[Version difference data]
──────────────────────────────
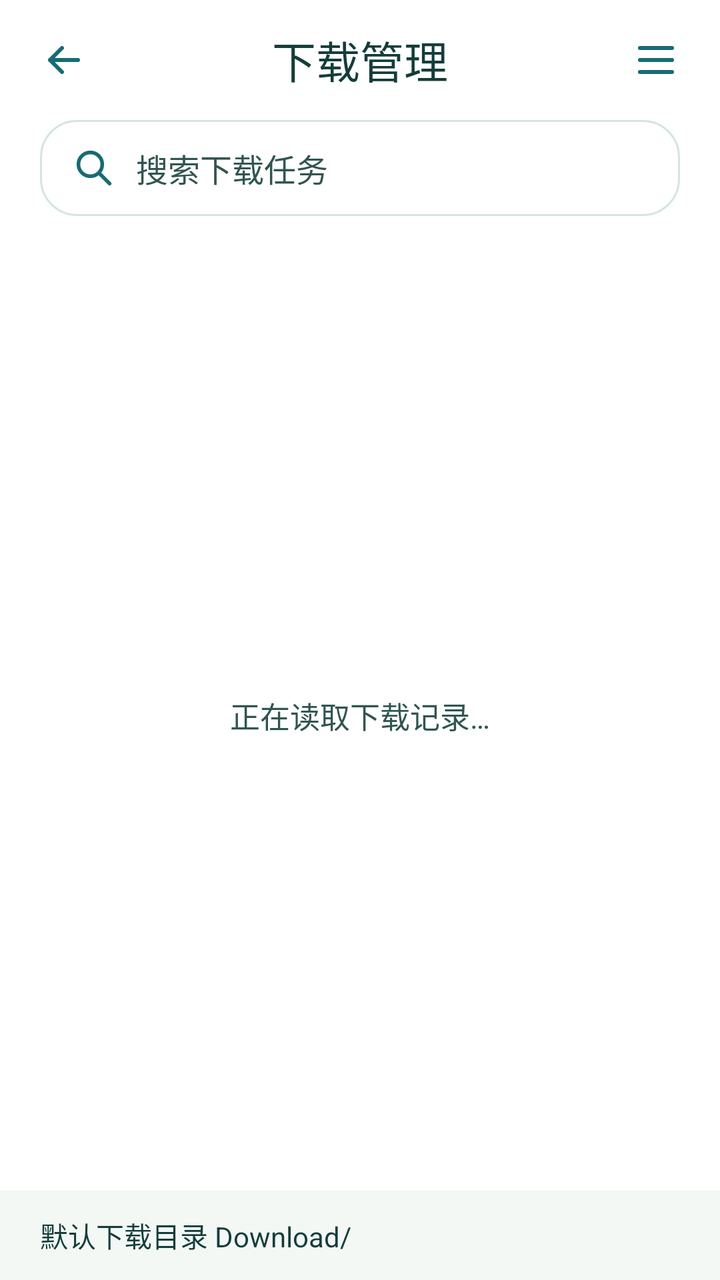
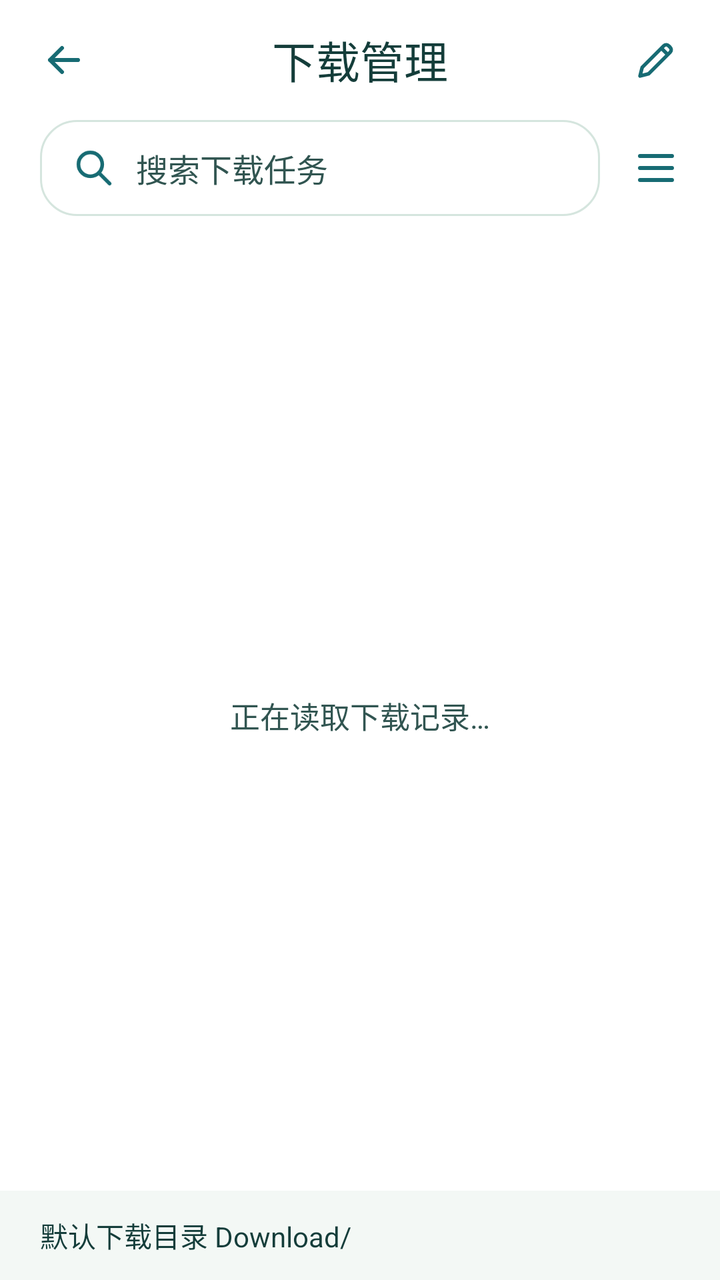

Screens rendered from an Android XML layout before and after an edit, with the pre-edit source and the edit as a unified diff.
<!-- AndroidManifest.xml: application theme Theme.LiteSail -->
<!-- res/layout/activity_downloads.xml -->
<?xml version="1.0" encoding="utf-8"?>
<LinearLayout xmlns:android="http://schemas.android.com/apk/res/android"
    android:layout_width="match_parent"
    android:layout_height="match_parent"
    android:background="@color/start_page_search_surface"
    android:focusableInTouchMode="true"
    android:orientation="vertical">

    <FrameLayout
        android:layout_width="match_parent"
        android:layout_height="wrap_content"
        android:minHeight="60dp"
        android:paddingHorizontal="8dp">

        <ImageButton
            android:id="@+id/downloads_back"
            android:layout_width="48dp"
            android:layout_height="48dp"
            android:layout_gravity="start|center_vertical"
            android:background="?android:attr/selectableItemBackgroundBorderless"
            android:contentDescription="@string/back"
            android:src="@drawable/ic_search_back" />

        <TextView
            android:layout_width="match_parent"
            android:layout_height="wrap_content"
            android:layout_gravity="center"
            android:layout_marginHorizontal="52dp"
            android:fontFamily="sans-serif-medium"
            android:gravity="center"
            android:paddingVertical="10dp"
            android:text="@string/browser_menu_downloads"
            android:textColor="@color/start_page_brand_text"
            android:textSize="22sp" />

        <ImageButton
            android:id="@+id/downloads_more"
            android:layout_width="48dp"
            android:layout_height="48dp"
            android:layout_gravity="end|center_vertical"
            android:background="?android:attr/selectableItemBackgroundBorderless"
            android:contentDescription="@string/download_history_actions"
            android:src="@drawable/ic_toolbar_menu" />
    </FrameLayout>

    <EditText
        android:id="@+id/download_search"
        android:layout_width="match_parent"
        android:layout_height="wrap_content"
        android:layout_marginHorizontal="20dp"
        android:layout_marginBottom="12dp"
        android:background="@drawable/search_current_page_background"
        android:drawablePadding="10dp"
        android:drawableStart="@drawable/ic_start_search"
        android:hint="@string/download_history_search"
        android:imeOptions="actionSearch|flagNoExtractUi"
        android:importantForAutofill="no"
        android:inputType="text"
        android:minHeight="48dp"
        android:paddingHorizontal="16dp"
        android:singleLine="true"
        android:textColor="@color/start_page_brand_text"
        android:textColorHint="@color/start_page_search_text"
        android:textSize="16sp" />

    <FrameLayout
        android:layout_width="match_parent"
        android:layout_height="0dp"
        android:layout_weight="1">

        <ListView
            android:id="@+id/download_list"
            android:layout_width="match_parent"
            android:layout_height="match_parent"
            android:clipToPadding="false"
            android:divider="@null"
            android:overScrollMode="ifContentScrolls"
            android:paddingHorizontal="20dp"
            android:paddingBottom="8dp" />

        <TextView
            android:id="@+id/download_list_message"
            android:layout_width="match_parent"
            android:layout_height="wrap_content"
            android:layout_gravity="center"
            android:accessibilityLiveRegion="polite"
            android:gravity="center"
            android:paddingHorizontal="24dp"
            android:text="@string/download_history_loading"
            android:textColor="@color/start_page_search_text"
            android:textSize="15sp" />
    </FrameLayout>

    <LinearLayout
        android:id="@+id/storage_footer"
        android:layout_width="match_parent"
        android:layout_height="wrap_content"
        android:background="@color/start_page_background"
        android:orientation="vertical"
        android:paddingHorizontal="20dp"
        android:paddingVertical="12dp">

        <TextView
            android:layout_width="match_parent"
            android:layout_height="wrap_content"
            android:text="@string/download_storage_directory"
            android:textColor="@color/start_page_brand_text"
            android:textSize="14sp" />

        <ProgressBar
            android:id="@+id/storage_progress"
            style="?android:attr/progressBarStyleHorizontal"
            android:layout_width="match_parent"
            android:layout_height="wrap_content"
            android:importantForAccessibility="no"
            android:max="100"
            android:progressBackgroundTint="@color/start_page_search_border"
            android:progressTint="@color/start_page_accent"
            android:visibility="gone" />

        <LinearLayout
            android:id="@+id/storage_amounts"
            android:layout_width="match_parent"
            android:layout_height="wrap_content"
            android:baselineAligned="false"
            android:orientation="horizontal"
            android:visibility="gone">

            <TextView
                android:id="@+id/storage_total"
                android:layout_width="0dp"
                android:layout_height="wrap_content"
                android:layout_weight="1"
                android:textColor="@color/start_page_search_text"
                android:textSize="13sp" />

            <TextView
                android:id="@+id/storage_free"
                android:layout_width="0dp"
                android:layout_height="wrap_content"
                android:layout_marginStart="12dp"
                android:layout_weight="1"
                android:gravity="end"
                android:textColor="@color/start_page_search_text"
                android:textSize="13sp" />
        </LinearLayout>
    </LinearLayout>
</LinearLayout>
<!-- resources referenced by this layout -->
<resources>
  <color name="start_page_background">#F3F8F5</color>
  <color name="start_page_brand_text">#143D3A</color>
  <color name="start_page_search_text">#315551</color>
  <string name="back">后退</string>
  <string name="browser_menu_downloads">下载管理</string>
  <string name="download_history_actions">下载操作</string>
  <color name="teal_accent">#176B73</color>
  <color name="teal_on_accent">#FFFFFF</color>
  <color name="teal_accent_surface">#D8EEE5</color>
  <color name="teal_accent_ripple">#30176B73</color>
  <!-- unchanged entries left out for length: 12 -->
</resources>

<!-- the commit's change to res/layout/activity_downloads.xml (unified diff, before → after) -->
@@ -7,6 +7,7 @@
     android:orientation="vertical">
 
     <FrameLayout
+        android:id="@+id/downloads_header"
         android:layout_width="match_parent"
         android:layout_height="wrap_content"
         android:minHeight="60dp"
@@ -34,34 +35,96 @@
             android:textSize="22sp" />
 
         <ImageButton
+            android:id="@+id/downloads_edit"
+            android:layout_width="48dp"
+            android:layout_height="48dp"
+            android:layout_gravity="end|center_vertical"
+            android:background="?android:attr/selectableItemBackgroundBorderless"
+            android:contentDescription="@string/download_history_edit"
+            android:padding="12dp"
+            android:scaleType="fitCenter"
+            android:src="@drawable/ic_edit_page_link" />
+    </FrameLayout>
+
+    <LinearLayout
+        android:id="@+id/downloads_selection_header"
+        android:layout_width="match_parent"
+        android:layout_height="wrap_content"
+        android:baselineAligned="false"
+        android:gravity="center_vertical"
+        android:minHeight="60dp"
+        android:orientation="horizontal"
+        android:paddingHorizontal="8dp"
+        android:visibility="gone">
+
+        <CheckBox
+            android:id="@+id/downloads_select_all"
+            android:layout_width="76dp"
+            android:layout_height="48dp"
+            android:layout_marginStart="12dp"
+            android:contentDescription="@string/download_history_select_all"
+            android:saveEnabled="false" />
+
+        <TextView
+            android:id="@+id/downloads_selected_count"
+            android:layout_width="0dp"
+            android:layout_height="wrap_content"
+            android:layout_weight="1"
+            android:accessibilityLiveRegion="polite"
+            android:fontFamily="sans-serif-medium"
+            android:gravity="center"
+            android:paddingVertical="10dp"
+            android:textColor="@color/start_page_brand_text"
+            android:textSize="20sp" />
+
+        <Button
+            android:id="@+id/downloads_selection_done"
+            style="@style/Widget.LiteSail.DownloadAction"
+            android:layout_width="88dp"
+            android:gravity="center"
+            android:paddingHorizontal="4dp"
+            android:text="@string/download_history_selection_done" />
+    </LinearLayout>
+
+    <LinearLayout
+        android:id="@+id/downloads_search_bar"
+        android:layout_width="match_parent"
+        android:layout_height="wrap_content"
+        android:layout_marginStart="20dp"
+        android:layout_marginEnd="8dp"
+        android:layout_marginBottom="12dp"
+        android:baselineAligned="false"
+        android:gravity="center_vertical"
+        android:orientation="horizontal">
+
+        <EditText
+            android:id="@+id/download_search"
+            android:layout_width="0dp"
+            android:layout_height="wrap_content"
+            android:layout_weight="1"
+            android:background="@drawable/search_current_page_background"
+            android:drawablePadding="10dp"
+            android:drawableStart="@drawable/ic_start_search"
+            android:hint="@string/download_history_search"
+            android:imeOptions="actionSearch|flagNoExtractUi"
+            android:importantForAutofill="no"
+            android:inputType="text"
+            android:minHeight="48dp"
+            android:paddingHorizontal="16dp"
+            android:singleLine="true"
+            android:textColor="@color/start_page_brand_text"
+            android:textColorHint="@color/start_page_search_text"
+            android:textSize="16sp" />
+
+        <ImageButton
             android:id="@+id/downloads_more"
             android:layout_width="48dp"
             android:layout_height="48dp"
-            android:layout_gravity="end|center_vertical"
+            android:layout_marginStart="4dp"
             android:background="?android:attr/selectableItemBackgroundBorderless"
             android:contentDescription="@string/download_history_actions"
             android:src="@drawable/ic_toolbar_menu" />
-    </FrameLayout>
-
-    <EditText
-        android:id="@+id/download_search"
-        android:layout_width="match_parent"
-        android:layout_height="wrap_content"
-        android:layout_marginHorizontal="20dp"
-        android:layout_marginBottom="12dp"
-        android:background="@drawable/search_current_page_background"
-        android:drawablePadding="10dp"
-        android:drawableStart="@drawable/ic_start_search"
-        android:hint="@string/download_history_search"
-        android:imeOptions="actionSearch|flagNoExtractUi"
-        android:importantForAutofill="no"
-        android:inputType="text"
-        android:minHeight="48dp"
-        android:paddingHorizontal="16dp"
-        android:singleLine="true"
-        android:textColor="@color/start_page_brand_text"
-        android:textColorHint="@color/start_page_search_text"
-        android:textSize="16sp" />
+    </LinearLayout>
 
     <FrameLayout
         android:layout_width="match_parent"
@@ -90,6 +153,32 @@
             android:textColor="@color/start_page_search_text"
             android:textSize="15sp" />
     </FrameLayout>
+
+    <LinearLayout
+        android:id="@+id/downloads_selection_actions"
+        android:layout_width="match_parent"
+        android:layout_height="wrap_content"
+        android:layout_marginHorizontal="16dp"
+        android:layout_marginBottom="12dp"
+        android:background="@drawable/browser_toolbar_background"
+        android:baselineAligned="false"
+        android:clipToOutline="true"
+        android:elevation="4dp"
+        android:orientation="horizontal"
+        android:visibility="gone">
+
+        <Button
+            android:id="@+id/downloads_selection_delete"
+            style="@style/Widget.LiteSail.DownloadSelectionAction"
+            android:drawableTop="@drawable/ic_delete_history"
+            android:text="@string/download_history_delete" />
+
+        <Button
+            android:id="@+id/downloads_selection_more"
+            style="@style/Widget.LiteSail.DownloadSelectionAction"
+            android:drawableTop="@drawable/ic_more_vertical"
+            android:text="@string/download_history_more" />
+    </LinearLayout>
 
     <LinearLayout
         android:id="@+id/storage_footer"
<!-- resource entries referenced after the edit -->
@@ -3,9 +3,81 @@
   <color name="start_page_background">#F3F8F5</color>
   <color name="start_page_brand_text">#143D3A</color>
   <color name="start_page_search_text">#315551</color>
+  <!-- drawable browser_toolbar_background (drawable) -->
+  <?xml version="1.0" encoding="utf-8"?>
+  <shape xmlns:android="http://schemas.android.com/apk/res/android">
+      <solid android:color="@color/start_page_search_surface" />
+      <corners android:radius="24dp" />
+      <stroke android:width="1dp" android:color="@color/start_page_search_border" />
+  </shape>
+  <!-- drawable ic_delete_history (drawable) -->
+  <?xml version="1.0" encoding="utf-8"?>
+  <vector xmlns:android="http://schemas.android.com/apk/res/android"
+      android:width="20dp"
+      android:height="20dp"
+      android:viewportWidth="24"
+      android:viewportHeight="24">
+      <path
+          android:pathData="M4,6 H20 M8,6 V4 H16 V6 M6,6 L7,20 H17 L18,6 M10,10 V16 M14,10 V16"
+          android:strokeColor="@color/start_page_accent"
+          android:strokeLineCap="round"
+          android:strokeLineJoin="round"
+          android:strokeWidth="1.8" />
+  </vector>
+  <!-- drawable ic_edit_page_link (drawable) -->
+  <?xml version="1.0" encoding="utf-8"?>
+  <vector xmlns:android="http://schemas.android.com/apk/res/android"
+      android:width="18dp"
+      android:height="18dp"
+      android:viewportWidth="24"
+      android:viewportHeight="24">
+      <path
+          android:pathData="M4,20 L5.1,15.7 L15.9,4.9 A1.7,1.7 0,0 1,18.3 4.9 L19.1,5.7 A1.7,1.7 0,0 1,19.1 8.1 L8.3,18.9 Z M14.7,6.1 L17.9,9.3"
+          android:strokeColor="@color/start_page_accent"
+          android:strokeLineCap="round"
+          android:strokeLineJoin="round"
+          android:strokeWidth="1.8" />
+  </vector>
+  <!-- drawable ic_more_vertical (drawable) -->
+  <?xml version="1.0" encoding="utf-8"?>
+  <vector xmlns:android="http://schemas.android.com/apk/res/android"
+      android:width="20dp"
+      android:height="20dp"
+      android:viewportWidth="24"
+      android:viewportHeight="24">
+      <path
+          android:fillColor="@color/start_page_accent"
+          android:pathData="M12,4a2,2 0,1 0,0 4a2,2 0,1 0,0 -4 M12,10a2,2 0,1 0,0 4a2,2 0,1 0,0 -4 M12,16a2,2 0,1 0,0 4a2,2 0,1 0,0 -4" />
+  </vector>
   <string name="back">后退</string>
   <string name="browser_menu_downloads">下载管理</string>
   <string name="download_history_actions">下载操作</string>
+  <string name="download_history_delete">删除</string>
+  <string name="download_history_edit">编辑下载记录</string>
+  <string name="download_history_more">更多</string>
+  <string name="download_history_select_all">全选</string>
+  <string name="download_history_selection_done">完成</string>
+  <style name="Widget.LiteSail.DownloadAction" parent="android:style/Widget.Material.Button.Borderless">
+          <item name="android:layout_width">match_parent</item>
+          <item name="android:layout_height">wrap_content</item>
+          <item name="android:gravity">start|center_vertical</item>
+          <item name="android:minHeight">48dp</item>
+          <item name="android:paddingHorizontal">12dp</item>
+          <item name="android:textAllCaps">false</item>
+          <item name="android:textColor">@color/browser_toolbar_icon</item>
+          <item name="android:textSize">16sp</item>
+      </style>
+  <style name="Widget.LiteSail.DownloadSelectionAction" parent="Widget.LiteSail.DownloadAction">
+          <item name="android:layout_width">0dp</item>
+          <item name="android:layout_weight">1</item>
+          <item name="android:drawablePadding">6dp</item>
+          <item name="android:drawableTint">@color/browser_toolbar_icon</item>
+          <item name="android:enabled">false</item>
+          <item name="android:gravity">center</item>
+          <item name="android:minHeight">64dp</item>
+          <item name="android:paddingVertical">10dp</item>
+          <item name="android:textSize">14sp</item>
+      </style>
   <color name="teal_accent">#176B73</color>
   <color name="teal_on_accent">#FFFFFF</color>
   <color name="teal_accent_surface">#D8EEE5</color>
──────────────────────────────
* [Exercise prompt]:
Print exactly the lines from the first line of the records above through the line containing "<!-- res/layout/activity_downloads.xml -->", leaving out the pictures.

* [Result below]:
Screens rendered from an Android XML layout before and after an edit, with the pre-edit source and the edit as a unified diff.
<!-- AndroidManifest.xml: application theme Theme.LiteSail -->
<!-- res/layout/activity_downloads.xml -->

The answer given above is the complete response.